All of the data that follows is to be written out exactly, with images excluded.

Data provided below:

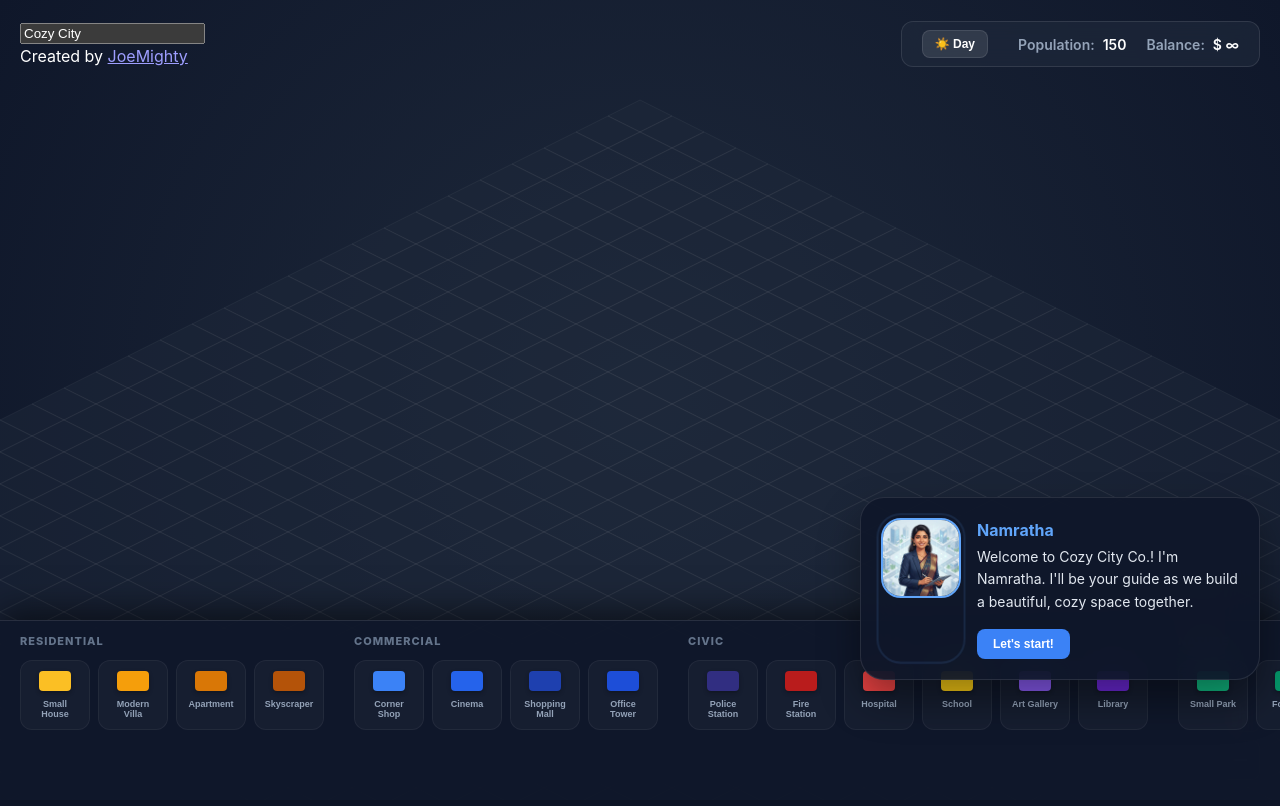
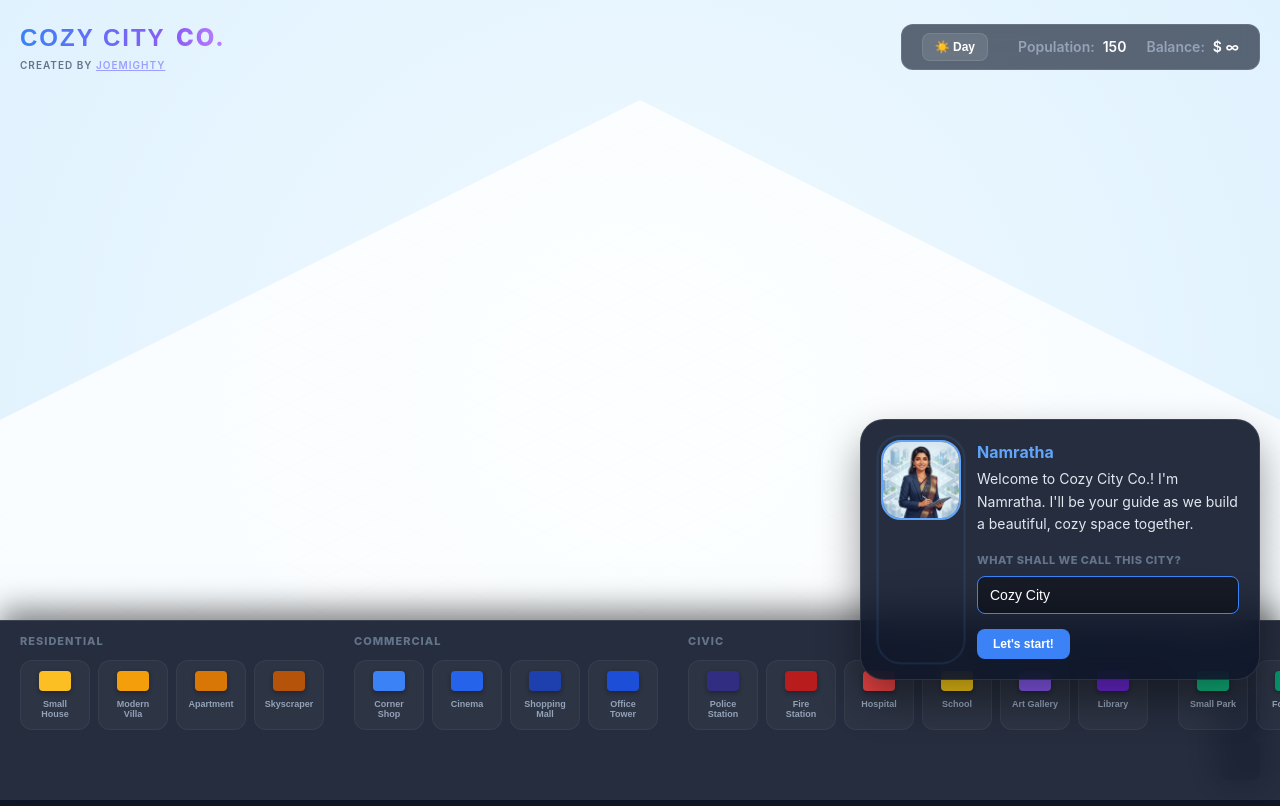
Before and after one commit to JoeMighty/Cozy-City-Co, a React (Vite) app: page / in a window 1280 px wide. Built offline with nearby package versions, Linux system fonts and the light colour scheme; the HTML template or start-up script is replaced by a standard one.

Commit message:
UI: Brightened Day mode and refined brand styling

```diff
--- a/src/App.jsx
+++ b/src/App.jsx
@@ -111,13 +111,17 @@ function App() {
       {/* UI Overlay */}
       <div className="ui-header">
         <div className="city-info">
+          <div className="city-name-wrapper">
             <input
               type="text"
               className="city-name-input"
               value={cityName}
               onChange={(e) => setCityName(e.target.value)}
               spellCheck="false"
+              style={{ width: `${Math.max(cityName.length * 16, 150)}px` }}
             />
+            <span className="city-suffix">Co.</span>
+          </div>
           <div className="header-credits">
             Created by <a href="https://github.com/JoeMighty" target="_blank" rel="noreferrer">JoeMighty</a>
           </div>
@@ -168,7 +172,7 @@ function App() {
         <button onClick={() => setZoom(z => Math.max(z - 0.1, 0.5))}><Minus size={20} /></button>
       </div>
 
-      <GuideOverlay />
+      <GuideOverlay cityName={cityName} setCityName={setCityName} />
     </div>
   )
 }
--- a/src/components/GuideOverlay.jsx
+++ b/src/components/GuideOverlay.jsx
@@ -23,7 +23,7 @@ const STEPS = [
   }
 ]
 
-export function GuideOverlay() {
+export function GuideOverlay({ cityName, setCityName }) {
   const [currentStep, setCurrentStep] = useState(0)
   const [isVisible, setIsVisible] = useState(true)
 
@@ -49,6 +49,19 @@ export function GuideOverlay() {
         <div className="guide-message">
           <h3>Namratha</h3>
           <p>{step.text}</p>
+
+          {step.id === 'welcome' && (
+            <div className="guide-input-field">
+              <label>What shall we call this city?</label>
+              <input
+                type="text"
+                value={cityName}
+                onChange={(e) => setCityName(e.target.value)}
+                autoFocus
+              />
+            </div>
+          )}
+
           <button onClick={next}>{step.nextText}</button>
         </div>
       </div>
--- a/src/engine/IsometricGrid.js
+++ b/src/engine/IsometricGrid.js
@@ -75,7 +75,9 @@ export class IsometricGrid {
         } else if (currentType === 'park') {
           ctx.fillStyle = isNight ? '#064e3b' : currentData.color;
         } else {
-          ctx.fillStyle = isHovered ? 'rgba(255, 255, 255, 0.1)' : (isNight ? 'rgba(15, 23, 42, 0.8)' : 'rgba(30, 41, 59, 0.5)');
+          ctx.fillStyle = isHovered
+            ? (isNight ? 'rgba(255, 255, 255, 0.1)' : 'rgba(0, 0, 0, 0.05)')
+            : (isNight ? 'rgba(15, 23, 42, 0.8)' : 'rgba(255, 255, 255, 0.8)');
         }
 
         if (ghost) ctx.globalAlpha = 0.5;
--- a/src/styles/index.css
+++ b/src/styles/index.css
@@ -28,7 +28,7 @@ body {
   width: 100vw;
   height: 100vh;
   position: relative;
-  background: radial-gradient(circle at center, #1e293b 0%, #0f172a 100%);
+  background: radial-gradient(circle at center, #f0f9ff 0%, #e0f2fe 100%);
   transition: background 1s ease;
 }
 
@@ -50,16 +50,52 @@ body {
   z-index: 10;
 }
 
-.ui-header h1 {
-  margin: 0;
+.city-info {
+  display: flex;
+  flex-direction: column;
+  gap: 2px;
+  pointer-events: auto;
+}
+
+.city-name-wrapper {
+  display: flex;
+  align-items: baseline;
+  gap: 6px;
+}
+
+.city-name-input {
+  background: transparent;
+  border: none;
   font-size: 24px;
   font-weight: 800;
-  background: linear-gradient(to right, #60a5fa, #a78bfa);
-  background-clip: text;
+  color: #f8fafc;
+  outline: none;
+  padding: 0;
+  margin: 0;
+  text-transform: uppercase;
+  letter-spacing: 2px;
+  background: linear-gradient(to right, #3b82f6, #8b5cf6);
   -webkit-background-clip: text;
   -webkit-text-fill-color: transparent;
+  width: auto;
+}
+
+.city-suffix {
+  font-size: 24px;
+  font-weight: 800;
   text-transform: uppercase;
   letter-spacing: 2px;
+  background: linear-gradient(to right, #8b5cf6, #c084fc);
+  -webkit-background-clip: text;
+  -webkit-text-fill-color: transparent;
+}
+
+.header-credits {
+  font-size: 10px;
+  color: #64748b;
+  font-weight: 600;
+  letter-spacing: 1px;
+  text-transform: uppercase;
 }
 
 .resource-bar {
@@ -299,3 +335,35 @@ body {
   background: #2563eb;
   transform: translateY(-1px);
 }
+
+.guide-input-field {
+  margin: 15px 0;
+  display: flex;
+  flex-direction: column;
+  gap: 8px;
+  text-align: left;
+}
+
+.guide-input-field label {
+  font-size: 11px;
+  font-weight: 800;
+  text-transform: uppercase;
+  color: #64748b;
+  letter-spacing: 0.5px;
+}
+
+.guide-input-field input {
+  background: rgba(0, 0, 0, 0.2);
+  border: 1px solid rgba(255, 255, 255, 0.1);
+  padding: 10px 12px;
+  border-radius: 8px;
+  color: white;
+  font-size: 14px;
+  outline: none;
+  width: 100%;
+}
+
+.guide-input-field input:focus {
+  border-color: #3b82f6;
+  background: rgba(0, 0, 0, 0.4);
+}
```
Lines whose indentation alone changed are shown as unchanged.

End of Data provided.

*Solution to this problem*.
Before and after one commit to JoeMighty/Cozy-City-Co, a React (Vite) app: page / in a window 1280 px wide. Built offline with nearby package versions, Linux system fonts and the light colour scheme; the HTML template or start-up script is replaced by a standard one.

Commit message:
UI: Brightened Day mode and refined brand styling

```diff
--- a/src/App.jsx
+++ b/src/App.jsx
@@ -111,13 +111,17 @@ function App() {
       {/* UI Overlay */}
       <div className="ui-header">
         <div className="city-info">
+          <div className="city-name-wrapper">
             <input
               type="text"
               className="city-name-input"
               value={cityName}
               onChange={(e) => setCityName(e.target.value)}
               spellCheck="false"
+              style={{ width: `${Math.max(cityName.length * 16, 150)}px` }}
             />
+            <span className="city-suffix">Co.</span>
+          </div>
           <div className="header-credits">
             Created by <a href="https://github.com/JoeMighty" target="_blank" rel="noreferrer">JoeMighty</a>
           </div>
@@ -168,7 +172,7 @@ function App() {
         <button onClick={() => setZoom(z => Math.max(z - 0.1, 0.5))}><Minus size={20} /></button>
       </div>
 
-      <GuideOverlay />
+      <GuideOverlay cityName={cityName} setCityName={setCityName} />
     </div>
   )
 }
--- a/src/components/GuideOverlay.jsx
+++ b/src/components/GuideOverlay.jsx
@@ -23,7 +23,7 @@ const STEPS = [
   }
 ]
 
-export function GuideOverlay() {
+export function GuideOverlay({ cityName, setCityName }) {
   const [currentStep, setCurrentStep] = useState(0)
   const [isVisible, setIsVisible] = useState(true)
 
@@ -49,6 +49,19 @@ export function GuideOverlay() {
         <div className="guide-message">
           <h3>Namratha</h3>
           <p>{step.text}</p>
+
+          {step.id === 'welcome' && (
+            <div className="guide-input-field">
+              <label>What shall we call this city?</label>
+              <input
+                type="text"
+                value={cityName}
+                onChange={(e) => setCityName(e.target.value)}
+                autoFocus
+              />
+            </div>
+          )}
+
           <button onClick={next}>{step.nextText}</button>
         </div>
       </div>
--- a/src/engine/IsometricGrid.js
+++ b/src/engine/IsometricGrid.js
@@ -75,7 +75,9 @@ export class IsometricGrid {
         } else if (currentType === 'park') {
           ctx.fillStyle = isNight ? '#064e3b' : currentData.color;
         } else {
-          ctx.fillStyle = isHovered ? 'rgba(255, 255, 255, 0.1)' : (isNight ? 'rgba(15, 23, 42, 0.8)' : 'rgba(30, 41, 59, 0.5)');
+          ctx.fillStyle = isHovered
+            ? (isNight ? 'rgba(255, 255, 255, 0.1)' : 'rgba(0, 0, 0, 0.05)')
+            : (isNight ? 'rgba(15, 23, 42, 0.8)' : 'rgba(255, 255, 255, 0.8)');
         }
 
         if (ghost) ctx.globalAlpha = 0.5;
--- a/src/styles/index.css
+++ b/src/styles/index.css
@@ -28,7 +28,7 @@ body {
   width: 100vw;
   height: 100vh;
   position: relative;
-  background: radial-gradient(circle at center, #1e293b 0%, #0f172a 100%);
+  background: radial-gradient(circle at center, #f0f9ff 0%, #e0f2fe 100%);
   transition: background 1s ease;
 }
 
@@ -50,16 +50,52 @@ body {
   z-index: 10;
 }
 
-.ui-header h1 {
-  margin: 0;
+.city-info {
+  display: flex;
+  flex-direction: column;
+  gap: 2px;
+  pointer-events: auto;
+}
+
+.city-name-wrapper {
+  display: flex;
+  align-items: baseline;
+  gap: 6px;
+}
+
+.city-name-input {
+  background: transparent;
+  border: none;
   font-size: 24px;
   font-weight: 800;
-  background: linear-gradient(to right, #60a5fa, #a78bfa);
-  background-clip: text;
+  color: #f8fafc;
+  outline: none;
+  padding: 0;
+  margin: 0;
+  text-transform: uppercase;
+  letter-spacing: 2px;
+  background: linear-gradient(to right, #3b82f6, #8b5cf6);
   -webkit-background-clip: text;
   -webkit-text-fill-color: transparent;
+  width: auto;
+}
+
+.city-suffix {
+  font-size: 24px;
+  font-weight: 800;
   text-transform: uppercase;
   letter-spacing: 2px;
+  background: linear-gradient(to right, #8b5cf6, #c084fc);
+  -webkit-background-clip: text;
+  -webkit-text-fill-color: transparent;
+}
+
+.header-credits {
+  font-size: 10px;
+  color: #64748b;
+  font-weight: 600;
+  letter-spacing: 1px;
+  text-transform: uppercase;
 }
 
 .resource-bar {
@@ -299,3 +335,35 @@ body {
   background: #2563eb;
   transform: translateY(-1px);
 }
+
+.guide-input-field {
+  margin: 15px 0;
+  display: flex;
+  flex-direction: column;
+  gap: 8px;
+  text-align: left;
+}
+
+.guide-input-field label {
+  font-size: 11px;
+  font-weight: 800;
+  text-transform: uppercase;
+  color: #64748b;
+  letter-spacing: 0.5px;
+}
+
+.guide-input-field input {
+  background: rgba(0, 0, 0, 0.2);
+  border: 1px solid rgba(255, 255, 255, 0.1);
+  padding: 10px 12px;
+  border-radius: 8px;
+  color: white;
+  font-size: 14px;
+  outline: none;
+  width: 100%;
+}
+
+.guide-input-field input:focus {
+  border-color: #3b82f6;
+  background: rgba(0, 0, 0, 0.4);
+}
```
Lines whose indentation alone changed are shown as unchanged.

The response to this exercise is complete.